• **EXERCISE INPUTS**
^^^^^^^^

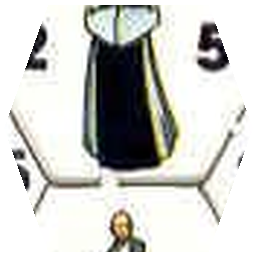
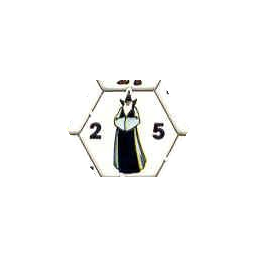
Rebuild counter art and map terrain from board scan

diff --git a/scripts/build_terrain_map.py b/scripts/build_terrain_map.py
@@ -1,0 +1,74 @@
+#!/usr/bin/env python3
+"""Sample Mappa 2.png at every engine hex and write the derived terrain map."""
+
+import json
+import math
+from pathlib import Path
+from PIL import Image
+
+
+ROOT = Path(__file__).resolve().parent.parent
+IMAGE = Image.open(ROOT / "Mappa 2.png").convert("RGB")
+COLS, ROWS = 67, 52
+RADIUS = 35.5645
+DX, DY = math.sqrt(3.0) * RADIUS, 1.5 * RADIUS
+ORIGIN_X, ORIGIN_Y = 24.6, -13.59
+
+
+def centre(col: int, row: int) -> tuple[float, float]:
+    return ORIGIN_X + col * DX + (DX / 2 if row & 1 else 0), ORIGIN_Y + row * DY
+
+
+def neighbours(col: int, row: int):
+    diagonal = ((-1, -1), (0, -1), (-1, 1), (0, 1)) if not row & 1 else ((0, -1), (1, -1), (0, 1), (1, 1))
+    for dc, dr in ((-1, 0), (1, 0), *diagonal):
+        if 0 <= col + dc < COLS and 0 <= row + dr < ROWS:
+            yield col + dc, row + dr
+
+
+raw: dict[tuple[int, int], str] = {}
+for row in range(ROWS):
+    for col in range(COLS):
+        x, y = centre(col, row)
+        if not (0 <= x < IMAGE.width and 0 <= y < IMAGE.height):
+            raw[col, row] = "void"
+            continue
+        pixels = [
+            IMAGE.getpixel((px, py))
+            for py in range(max(0, int(y - 25)), min(IMAGE.height, int(y + 26)), 3)
+            for px in range(max(0, int(x - 25)), min(IMAGE.width, int(x + 26)), 3)
+            if (px - x) ** 2 + (py - y) ** 2 < 625
+        ]
+        total = len(pixels)
+        dark = sum(max(rgb) < 85 for rgb in pixels) / total
+        sea = sum(b > r * 1.08 and (b > g * .96 or g > r * 1.12) and b > 90 for r, g, b in pixels) / total
+        forest = sum(g > r * 1.10 and g > b * .80 and g < 155 and r < 120 for r, g, b in pixels) / total
+        red_rock = sum(r > g * 1.18 and r > b * 1.15 and 45 < r < 190 for r, g, b in pixels) / total
+        grey_rock = sum(45 < r < 145 and abs(r - g) < 22 and abs(g - b) < 30 for r, g, b in pixels) / total
+        brightness = sum(sum(rgb) / 3 for rgb in pixels) / total
+        if dark > .42:
+            raw[col, row] = "void"
+        elif sea > .28:
+            raw[col, row] = "sea"
+        elif forest > .075:
+            raw[col, row] = "forest"
+        elif red_rock > .13 or (grey_rock > .34 and brightness < 150):
+            raw[col, row] = "mountain"
+        else:
+            raw[col, row] = "plain"
+
+# Artwork and vortices can satisfy a colour test in one isolated cell. Real
+# woods and mountain chains continue into at least one neighbouring hex.
+for position, kind in list(raw.items()):
+    if kind in ("forest", "mountain") and not any(raw.get(other) == kind for other in neighbours(*position)):
+        raw[position] = "plain"
+
+result = {kind: [] for kind in ("sea", "forest", "mountain", "void")}
+for (col, row), kind in raw.items():
+    if kind in result:
+        result[kind].append([col, row])
+
+output = ROOT / "assets" / "data" / "terrain_map.json"
+output.parent.mkdir(parents=True, exist_ok=True)
+output.write_text(json.dumps(result, separators=(",", ":")), encoding="utf-8")
+print({kind: len(cells) for kind, cells in result.items()})

diff --git a/scripts/extract_counter_art.py b/scripts/extract_counter_art.py
@@ -1,0 +1,56 @@
+#!/usr/bin/env python3
+"""Rebuild the playable counter faces from the four original counter sheets."""
+
+from pathlib import Path
+from PIL import Image, ImageDraw
+
+
+ROOT = Path(__file__).resolve().parent.parent
+SIZE = 256
+
+# Pixel centres measured on the original scans.  A complete counter is about
+# 120 x 96 pixels; choosing isolated examples avoids artwork from neighbours.
+COUNTERS = {
+    "alati": {
+        "source": "zargos1.jpg",
+        "signore": (690, 147), "falco": (842, 235),
+        "fantarcere": (690, 411), "fante": (614, 543), "citta": (690, 851),
+    },
+    "cavalieri": {
+        "source": "zargos2.jpg",
+        "signore": (762, 111), "mago": (839, 239),
+        "fantarcere": (762, 289), "fante": (1068, 378), "citta": (685, 850),
+    },
+    "draghi": {
+        "source": "zargos3.jpg",
+        "signore": (530, 279), "serpente": (530, 369),
+        "lanciafiamme": (530, 459), "fante": (839, 549), "citta": (762, 954),
+    },
+    "monaci": {
+        "source": "zargos4.jpg",
+        "signore": (535, 143), "illusionista": (690, 323),
+        "cavaliere": (535, 413), "fante": (767, 548), "citta": (535, 855),
+    },
+}
+
+
+def extract(source: Image.Image, centre: tuple[int, int]) -> Image.Image:
+    cx, cy = centre
+    crop = source.crop((cx - 62, cy - 49, cx + 62, cy + 49)).convert("RGBA")
+    mask = Image.new("L", crop.size, 0)
+    # Flat-top hexagon; stay just outside the original outline so no edge is lost.
+    ImageDraw.Draw(mask).polygon([(30, 1), (94, 1), (123, 49), (94, 97), (30, 97), (0, 49)], fill=255)
+    crop.putalpha(mask)
+    crop.thumbnail((246, 220), Image.Resampling.LANCZOS)
+    result = Image.new("RGBA", (SIZE, SIZE), (0, 0, 0, 0))
+    result.alpha_composite(crop, ((SIZE - crop.width) // 2, (SIZE - crop.height) // 2))
+    return result
+
+
+for faction, entries in COUNTERS.items():
+    source = Image.open(ROOT / entries["source"])
+    output_dir = ROOT / "assets" / "units" / faction
+    for name, centre in entries.items():
+        if name == "source":
+            continue
+        extract(source, centre).save(output_dir / f"{name}.png", optimize=True)

diff --git a/README.md b/README.md
@@ -51,6 +51,8 @@ Il repository contiene per ora il materiale di riferimento del gioco base:
 - distanza, movimento, zone d'influenza, assedi e ritirate coerenti anche oltre bordo;
 - orientamento corretto delle annotazioni di boschi, montagne e gorghi magici sui quattro continenti;
 - reticolo di calibrazione attivabile con sovrapposizione cromatica dei terreni interpretati dal motore;
+- mappa terreno 67 × 52 ricavata dai centri di `Mappa 2.png`, con mare, boschi, montagne e vuoto cosmico; ponti di nuvole e vortici mantengono la verifica manuale prioritaria;
+- pedine ritagliate nuovamente dalle quattro tavole originali, centrate e isolate dall'esagono adiacente;
 - ispettore esagono al passaggio del mouse con coordinate, continente, terreno, costi, difesa, schierabilità e occupante;
 - bonus difensivi del terreno applicati al combattimento;
 - determinazione del vincitore in base alle città controllate al 25º mese;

^^^^^^^^

• **PROMPT**
Give only the number of lines in the material above that hold the word "from".

• **OUTPUT OF THE EXERCISE**
7